As a former arts journalist, I began writing biographies because I wanted to tell the story of an accomplished person in the arts who seemed to have led an eventful life. Rather than starting with a thesis (why close down the possibilities with some arbitrary point of view?), I wanted to keep an open mind as I learned about this person.
Accustomed to suddenly being called upon to write about people and situations I knew little about, I was not deterred by having to start from scratch. I was motivated by my need to be the first biographer—the first to share with readers the ways the life and the work intertwine, as they inevitably do.

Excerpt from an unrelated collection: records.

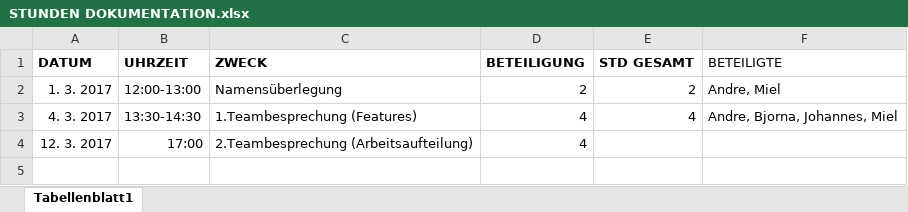
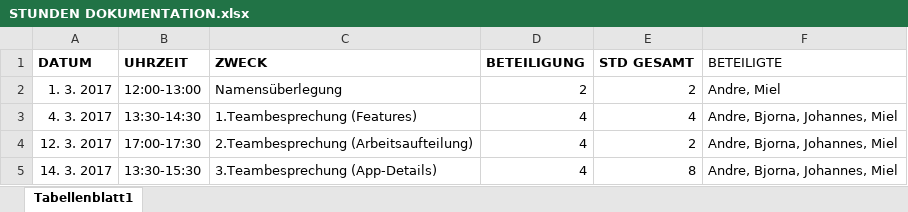
Before and after one commit to Herofresh/TimeAid, an Excel workbook: ITP_Dokumente/STUNDEN DOKUMENTATION.xlsx, sheet Tabellenblatt1, drawn as a sheet; values as stored, in another font and other column widths than the file's, no borders; the diff names each change by its address in the sheet, - before the commit and + after, or states it on an @@ line.

```diff
--- a/ITP_Dokumente/STUNDEN DOKUMENTATION.xlsx (sheet Tabellenblatt1)
+++ b/ITP_Dokumente/STUNDEN DOKUMENTATION.xlsx (sheet Tabellenblatt1)
-B4 (UHRZEIT): 17:00
+B4 (UHRZEIT): 17:00-17:30
-E4 (STD GESAMT): (empty)
+E4 (STD GESAMT): 2
-F4 (BETEILIGTE): (empty)
+F4 (BETEILIGTE): Andre, Bjorna, Johannes, Miel
+row 5: 14. 3. 2017 | 13:30-15:30 | 3.Teambesprechung (App-Details) | 4 | 8 | Andre, Bjorna, Johannes, Miel
```
Also changed, not shown: 7 other files.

A journalist is a writing machine, expected to be able to corral hundreds of words into readable form in a few hours, if necessary. As a biographer, as soon as I had a few facts to rub together, I was keen to begin writing; this was the only way I could discover what I still needed to know.
There is also the matter of style. In the forefront of a journalist's mind is the need to grab fickle readers at the outset. That's why coming up with a catchy lede (the first sentence or paragraph of a story) is so important to us. The prologues of my books are my way of hooking the reader with the most dramatic aspects of my subject's story.
I think journalists-turned-biographers are pleased if our books are said to resemble fiction, despite their scrupulous reporting. It is pointless to view any biography as definitive—new facts are likely to be uncovered; new emphases develop, based on change in the culture. So it makes sense to omit details that don't fit comfortably in the narrative of the life. The narrative is paramount; it is what makes a book enjoyable to read rather than simply a dumping ground for information.